In the municipality of Kovdor, an area with a population of about 19,000 people located 130 km south of Murmansk, a conflict between the town council of deputies and the town mayor, the former town mayor, the local Kovdor Mining and Processing Plant and the local branch of political party “United Russia” has flared up. The reason for the conflict lies in the deputies having chosen the “wrong” local leader.
The town head is technically supposed to be chosen directly by the residents of the city. However, the cancellation of direct popular elections, seen as strengthening the democratic processes by the curators of the process, has been going on in the Murmansk region for about 7 years now, since Nikolay Goldobin was retained as mayor of Polyarnye Zori, despite losing the popular vote. Goldobin, by the way, is still the town mayor in that place.
Yevgeny Nikora, the leader of the regional branch of the United Russia party in an interview stated that he fully supports the council’s recommendation that direct elections for mayor should be discontinued and allowing the council to choose its own leaders would be more “workable and responsible” for the townspeople. In essence, excluding the population from the process of electing the head of the city is understood by those in power as being for their own good. Local residents can still cast votes, but only for deputies who already share power among themselves and only under the strict supervision of higher officials.

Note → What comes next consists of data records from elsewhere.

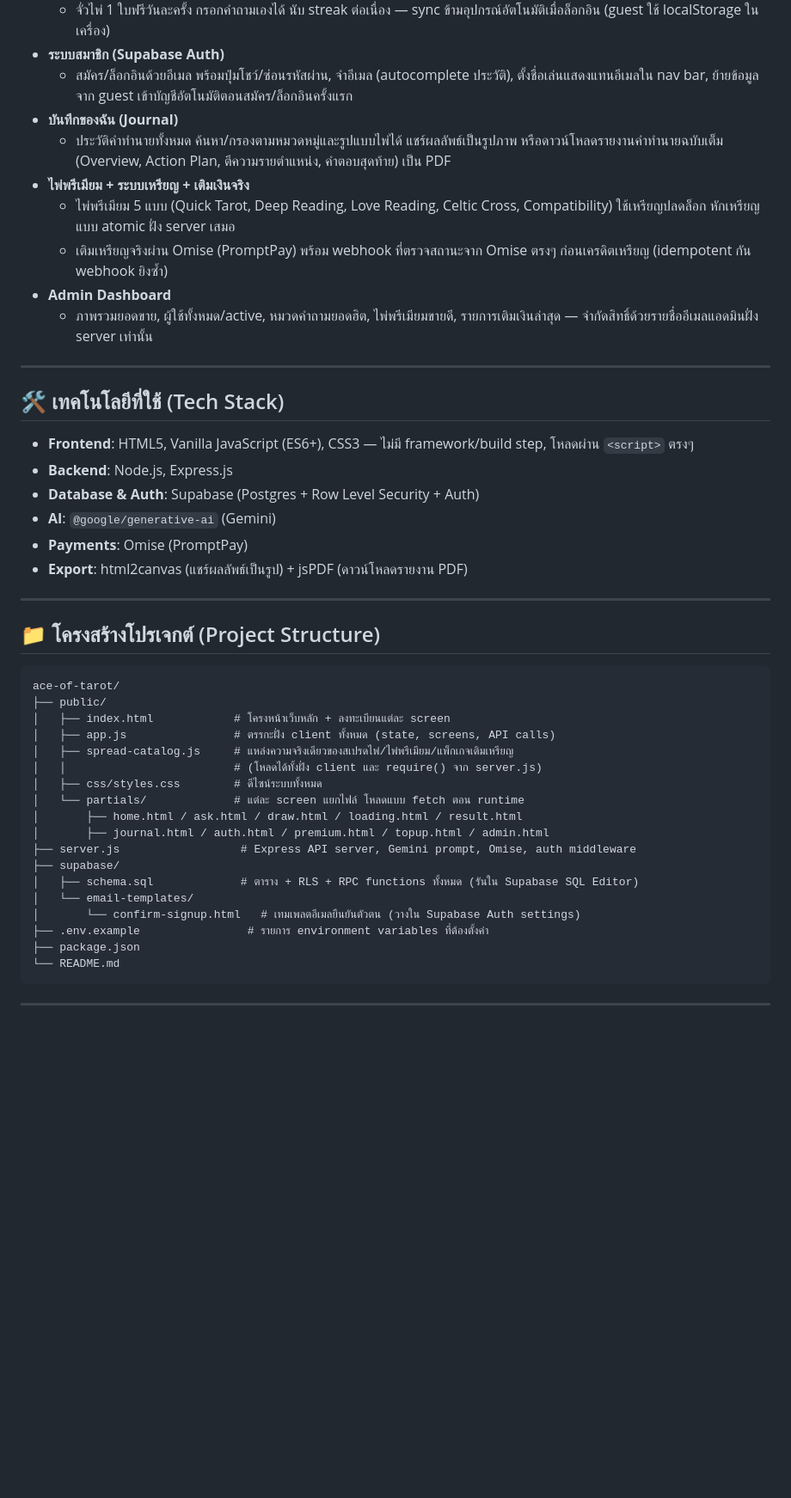
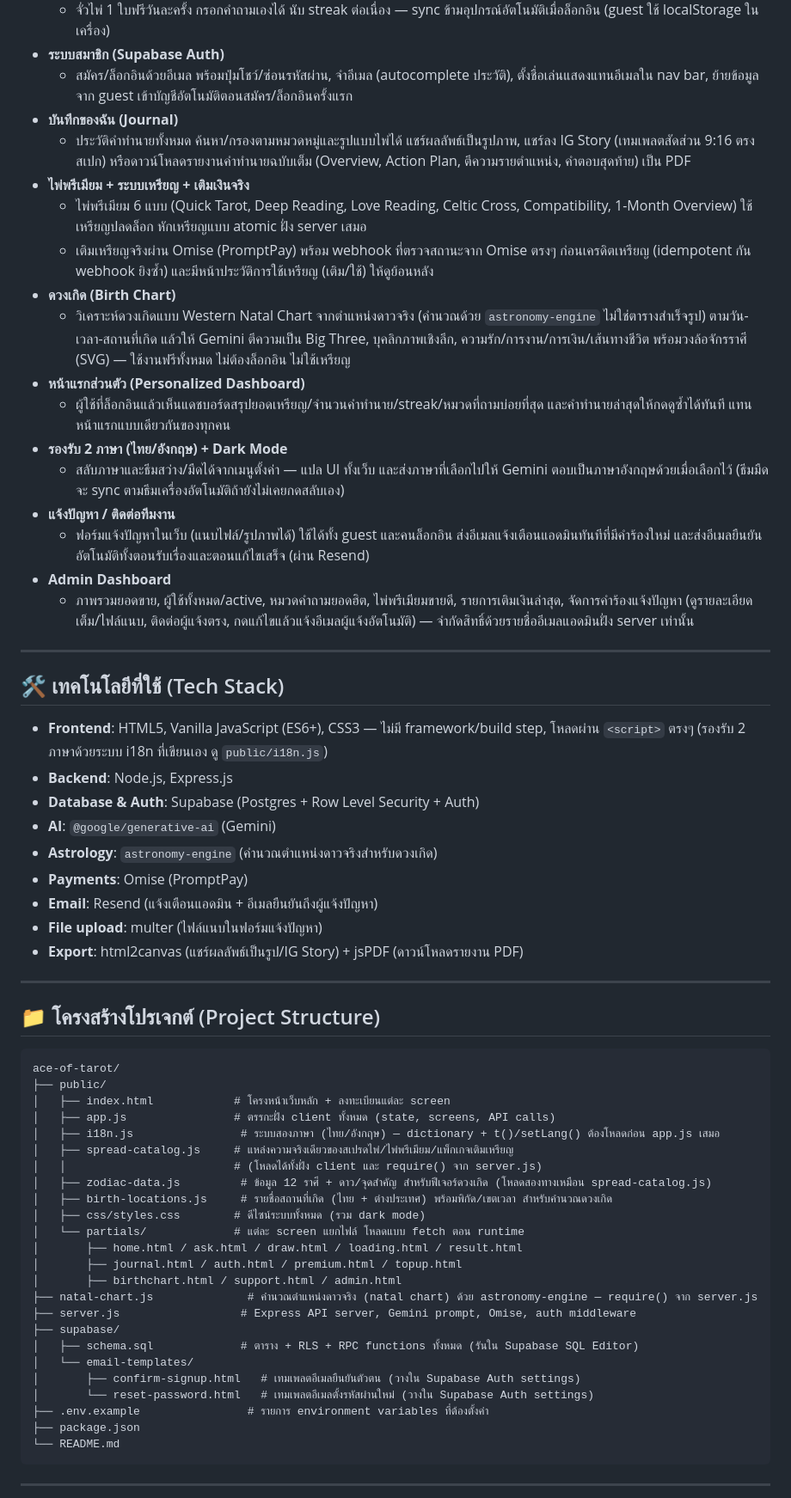
Before and after one commit to ammbopp/Ace-of-tarot, a Markdown page: README.md, the part around one of its changes. Shown at 86% size. Drawn GitHub-style; blank space fills up the shorter version.

Commit message:
อัปเดต README ให้ตรงกับฟีเจอร์ปัจจุบัน
เพิ่มรายละเอียดดวงเกิด (Birth Chart), หน้าแรกส่วนตัว, ระบบสองภาษา (ไทย/
อังกฤษ) + dark mode, หน้าแจ้งปัญหา/ติดต่อทีมงาน และเครื่องมือจัดการคำร้อง
ในหน้า admin ที่เพิ่มเข้ามาหลัง README เขียนไว้ครั้งล่าสุด รวมถึงแก้จำนวน
ไพ่พรีเมียมจาก 5 เป็น 6 แบบ, เติม astronomy-engine/Resend/multer ใน
Tech Stack, อัปเดตโครงสร้างโปรเจกต์และตาราง environment variables ให้ครบ

Co-Authored-By: Claude Sonnet 5 <noreply@anthropic.com>

```diff
--- a/README.md
+++ b/README.md
@@ -17,23 +17,34 @@
 * **ระบบสมาชิก (Supabase Auth)**
   * สมัคร/ล็อกอินด้วยอีเมล พร้อมปุ่มโชว์/ซ่อนรหัสผ่าน, จำอีเมล (autocomplete ประวัติ), ตั้งชื่อเล่นแสดงแทนอีเมลใน nav bar, ย้ายข้อมูลจาก guest เข้าบัญชีอัตโนมัติตอนสมัคร/ล็อกอินครั้งแรก
 * **บันทึกของฉัน (Journal)**
-  * ประวัติคำทำนายทั้งหมด ค้นหา/กรองตามหมวดหมู่และรูปแบบไพ่ได้ แชร์ผลลัพธ์เป็นรูปภาพ หรือดาวน์โหลดรายงานคำทำนายฉบับเต็ม (Overview, Action Plan, ตีความรายตำแหน่ง, คำตอบสุดท้าย) เป็น PDF
+  * ประวัติคำทำนายทั้งหมด ค้นหา/กรองตามหมวดหมู่และรูปแบบไพ่ได้ แชร์ผลลัพธ์เป็นรูปภาพ, แชร์ลง IG Story (เทมเพลตสัดส่วน 9:16 ตรงสเปก) หรือดาวน์โหลดรายงานคำทำนายฉบับเต็ม (Overview, Action Plan, ตีความรายตำแหน่ง, คำตอบสุดท้าย) เป็น PDF
 * **ไพ่พรีเมียม + ระบบเหรียญ + เติมเงินจริง**
-  * ไพ่พรีเมียม 5 แบบ (Quick Tarot, Deep Reading, Love Reading, Celtic Cross, Compatibility) ใช้เหรียญปลดล็อก หักเหรียญแบบ atomic ฝั่ง server เสมอ
-  * เติมเหรียญจริงผ่าน Omise (PromptPay) พร้อม webhook ที่ตรวจสถานะจาก Omise ตรงๆ ก่อนเครดิตเหรียญ (idempotent กัน webhook ยิงซ้ำ)
+  * ไพ่พรีเมียม 6 แบบ (Quick Tarot, Deep Reading, Love Reading, Celtic Cross, Compatibility, 1-Month Overview) ใช้เหรียญปลดล็อก หักเหรียญแบบ atomic ฝั่ง server เสมอ
+  * เติมเหรียญจริงผ่าน Omise (PromptPay) พร้อม webhook ที่ตรวจสถานะจาก Omise ตรงๆ ก่อนเครดิตเหรียญ (idempotent กัน webhook ยิงซ้ำ) และมีหน้าประวัติการใช้เหรียญ (เติม/ใช้) ให้ดูย้อนหลัง
+* **ดวงเกิด (Birth Chart)**
+  * วิเคราะห์ดวงเกิดแบบ Western Natal Chart จากตำแหน่งดาวจริง (คำนวณด้วย `astronomy-engine` ไม่ใช่ตารางสำเร็จรูป) ตามวัน-เวลา-สถานที่เกิด แล้วให้ Gemini ตีความเป็น Big Three, บุคลิกภาพเชิงลึก, ความรัก/การงาน/การเงิน/เส้นทางชีวิต พร้อมวงล้อจักรราศี (SVG) — ใช้งานฟรีทั้งหมด ไม่ต้องล็อกอิน ไม่ใช้เหรียญ
+* **หน้าแรกส่วนตัว (Personalized Dashboard)**
+  * ผู้ใช้ที่ล็อกอินแล้วเห็นแดชบอร์ดสรุปยอดเหรียญ/จำนวนคำทำนาย/streak/หมวดที่ถามบ่อยที่สุด และคำทำนายล่าสุดให้กดดูซ้ำได้ทันที แทนหน้าแรกแบบเดียวกันของทุกคน
+* **รองรับ 2 ภาษา (ไทย/อังกฤษ) + Dark Mode**
+  * สลับภาษาและธีมสว่าง/มืดได้จากเมนูตั้งค่า — แปล UI ทั้งเว็บ และส่งภาษาที่เลือกไปให้ Gemini ตอบเป็นภาษาอังกฤษด้วยเมื่อเลือกไว้ (ธีมมืดจะ sync ตามธีมเครื่องอัตโนมัติถ้ายังไม่เคยกดสลับเอง)
+* **แจ้งปัญหา / ติดต่อทีมงาน**
+  * ฟอร์มแจ้งปัญหาในเว็บ (แนบไฟล์/รูปภาพได้) ใช้ได้ทั้ง guest และคนล็อกอิน ส่งอีเมลแจ้งเตือนแอดมินทันทีที่มีคำร้องใหม่ และส่งอีเมลยืนยันอัตโนมัติทั้งตอนรับเรื่องและตอนแก้ไขเสร็จ (ผ่าน Resend)
 * **Admin Dashboard**
-  * ภาพรวมยอดขาย, ผู้ใช้ทั้งหมด/active, หมวดคำถามยอดฮิต, ไพ่พรีเมียมขายดี, รายการเติมเงินล่าสุด — จำกัดสิทธิ์ด้วยรายชื่ออีเมลแอดมินฝั่ง server เท่านั้น
+  * ภาพรวมยอดขาย, ผู้ใช้ทั้งหมด/active, หมวดคำถามยอดฮิต, ไพ่พรีเมียมขายดี, รายการเติมเงินล่าสุด, จัดการคำร้องแจ้งปัญหา (ดูรายละเอียดเต็ม/ไฟล์แนบ, ติดต่อผู้แจ้งตรง, กดแก้ไขแล้วแจ้งอีเมลผู้แจ้งอัตโนมัติ) — จำกัดสิทธิ์ด้วยรายชื่ออีเมลแอดมินฝั่ง server เท่านั้น
 
 ---
 
 ## 🛠️ เทคโนโลยีที่ใช้ (Tech Stack)
 
-* **Frontend**: HTML5, Vanilla JavaScript (ES6+), CSS3 — ไม่มี framework/build step, โหลดผ่าน `<script>` ตรงๆ
+* **Frontend**: HTML5, Vanilla JavaScript (ES6+), CSS3 — ไม่มี framework/build step, โหลดผ่าน `<script>` ตรงๆ (รองรับ 2 ภาษาด้วยระบบ i18n ที่เขียนเอง ดู `public/i18n.js`)
 * **Backend**: Node.js, Express.js
 * **Database & Auth**: Supabase (Postgres + Row Level Security + Auth)
 * **AI**: `@google/generative-ai` (Gemini)
+* **Astrology**: `astronomy-engine` (คำนวณตำแหน่งดาวจริงสำหรับดวงเกิด)
 * **Payments**: Omise (PromptPay)
-* **Export**: html2canvas (แชร์ผลลัพธ์เป็นรูป) + jsPDF (ดาวน์โหลดรายงาน PDF)
+* **Email**: Resend (แจ้งเตือนแอดมิน + อีเมลยืนยันถึงผู้แจ้งปัญหา)
+* **File upload**: multer (ไฟล์แนบในฟอร์มแจ้งปัญหา)
+* **Export**: html2canvas (แชร์ผลลัพธ์เป็นรูป/IG Story) + jsPDF (ดาวน์โหลดรายงาน PDF)
 
 ---
 
@@ -44,17 +55,23 @@ ace-of-tarot/
 ├── public/
 │   ├── index.html            # โครงหน้าเว็บหลัก + ลงทะเบียนแต่ละ screen
 │   ├── app.js                # ตรรกะฝั่ง client ทั้งหมด (state, screens, API calls)
+│   ├── i18n.js                # ระบบสองภาษา (ไทย/อังกฤษ) — dictionary + t()/setLang() ต้องโหลดก่อน app.js เสมอ
 │   ├── spread-catalog.js     # แหล่งความจริงเดียวของสเปรดไพ่/ไพ่พรีเมียม/แพ็กเกจเติมเหรียญ
 │   │                         # (โหลดได้ทั้งฝั่ง client และ require() จาก server.js)
-│   ├── css/styles.css        # ดีไซน์ระบบทั้งหมด
+│   ├── zodiac-data.js         # ข้อมูล 12 ราศี + ดาว/จุดสำคัญ สำหรับฟีเจอร์ดวงเกิด (โหลดสองทางเหมือน spread-catalog.js)
+│   ├── birth-locations.js     # รายชื่อสถานที่เกิด (ไทย + ต่างประเทศ) พร้อมพิกัด/เขตเวลา สำหรับคำนวณดวงเกิด
+│   ├── css/styles.css        # ดีไซน์ระบบทั้งหมด (รวม dark mode)
 │   └── partials/             # แต่ละ screen แยกไฟล์ โหลดแบบ fetch ตอน runtime
 │       ├── home.html / ask.html / draw.html / loading.html / result.html
-│       ├── journal.html / auth.html / premium.html / topup.html / admin.html
+│       ├── journal.html / auth.html / premium.html / topup.html
+│       ├── birthchart.html / support.html / admin.html
+├── natal-chart.js              # คำนวณตำแหน่งดาวจริง (natal chart) ด้วย astronomy-engine — require() จาก server.js
 ├── server.js                  # Express API server, Gemini prompt, Omise, auth middleware
 ├── supabase/
 │   ├── schema.sql             # ตาราง + RLS + RPC functions ทั้งหมด (รันใน Supabase SQL Editor)
 │   └── email-templates/
-│       └── confirm-signup.html   # เทมเพลตอีเมลยืนยันตัวตน (วางใน Supabase Auth settings)
+│       ├── confirm-signup.html   # เทมเพลตอีเมลยืนยันตัวตน (วางใน Supabase Auth settings)
+│       └── reset-password.html   # เทมเพลตอีเมลตั้งรหัสผ่านใหม่ (วางใน Supabase Auth settings)
 ├── .env.example                # รายการ environment variables ที่ต้องตั้งค่า
 ├── package.json
 └── README.md
```
Also changed, not shown: other parts of README.md (+5 -4 lines).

But this “modern” scheme for the choice of municipal leaders without voter participation constantly fails. This time, in Kovdor. Now, the newly elected district council of deputies have chosen the “wrong” head. “Wrong” is of course from the point of view of the curators and organizers of the election process - the local branch of United Russia and the Kovdor Mining and Processing Plant, the town’s core enterprise. Ivan Fomin, the administrative director of Kovdor, has been acting as both the head of the local party and the mining operation.
Deputies were supposed to reelect Duryagin the head of the district but somehow managed to choose Sergey Borisovich Somov, a self-nominated deputy whose name was not even mentioned at the time of the vote. All votes were conducted in secret, Fromin, Duryagin and Samov were all in attendance but Somov surprisingly enough won by several votes.
So now Mr. Duryagin is trying to cancel these “incorrect” elections. The only problem is that there is no such thing as a recall mechanism for decisions made by the council of deputies. And here we see some real bureaucratic knowhow making use of an administrative resource: In the court case file, Duryagin is demanding that Somov’s appointment be recognized as illegal and to be returned to the chair of the district head himself.
Reason number one: He says he has found and can prove significant violations of the election procedure. To wit, one of the deputy’s ballots was damaged during the voting process. Is this a serious reason to demand a repeat election? Why not?
Reason number two: A member of the electorate was under pressure. According to one local, one of the incorrectly voting deputies has his own pending criminal proceeding for some sins at Kovdor.
And reason number three: They shot themselves in the foot. “Loyal” Kovdor Deputies have betrayed their authority therefore, the court should recognize that the council has become incapacitated and the elections should be re-held.
The case is to be heard on December 12
This story is originally posted on the Bloger51 and re-published as part of Eyes on Barents, a collaborative partnership between media organizations and bloggers in the Barents region